This section is from the book "A Treatise On Therapeutics, And Pharmacology Or Materia Medica Vol1", by George B. Wood. Also available from Amazon: Part 1 and Part 2.
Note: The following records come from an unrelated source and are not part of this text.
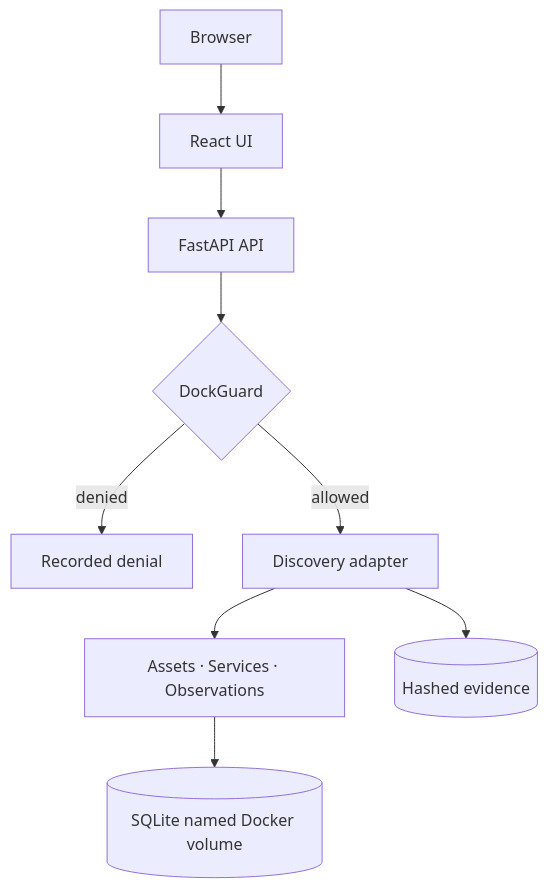
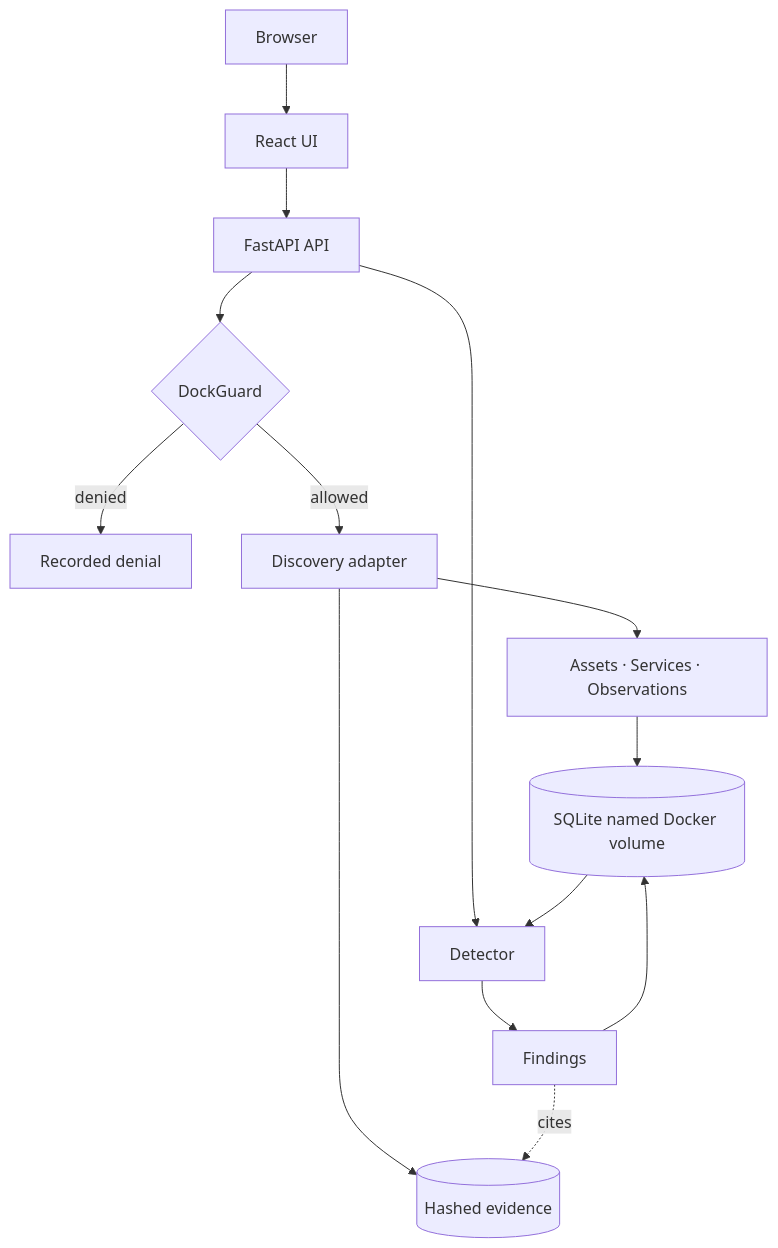
The diagram in README.md (chriswayneh/RedDock), drawn with Mermaid before and after one commit. The commit also changed other lines of this file and 17 other files, not shown here.

````diff
--- a/README.md
+++ b/README.md
@@ -86,11 +103,16 @@
 ```mermaid
 flowchart TB
   Browser[Browser] --> UI[React UI]
   UI --> API[FastAPI API]
   API --> Guard{DockGuard}
   Guard -->|denied| Audit[Recorded denial]
   Guard -->|allowed| Adapter[Discovery adapter]
   Adapter --> Normalize[Assets · Services · Observations]
   Normalize --> Database[(SQLite named Docker volume)]
   Adapter --> Evidence[(Hashed evidence)]
+  API --> Detect[Detector]
+  Database --> Detect
+  Detect --> Findings[Findings]
+  Findings --> Database
+  Findings -.cites.-> Evidence
 ```
````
The peculiarity of this subdivision is owing simply to the circumstance that, in consequence of their strong chemical affinities, they seem to be incapable of absorption into the circulation unchanged. Either their disposition to combine with salifiable bases causes them to be neutralized in the alimentary canal, and thus to lose their acid character; or a similar change in their nature takes place by union with one or more of the organic principles they meet with, as albumen for example, with which they readily unite; or they undergo decomposition; or lastly, they remain unchanged in the primae via till expelled with the feces. Indeed, this incapability of absorption unchanged, is probably essential to the prevention of poisonous effects from them; as they might very dangerously react on the blood itself through their chemical affinities. Their direct effects, therefore, as mineral acids, are confined to the alimentary canal. Various secondary effects result, to which it will be accessary to call attention in considering them severally. These may even be of a tonic character; but the acids are, nevertheless, not less distinctly characterized, as a subdivision, by the peculiarity referred to.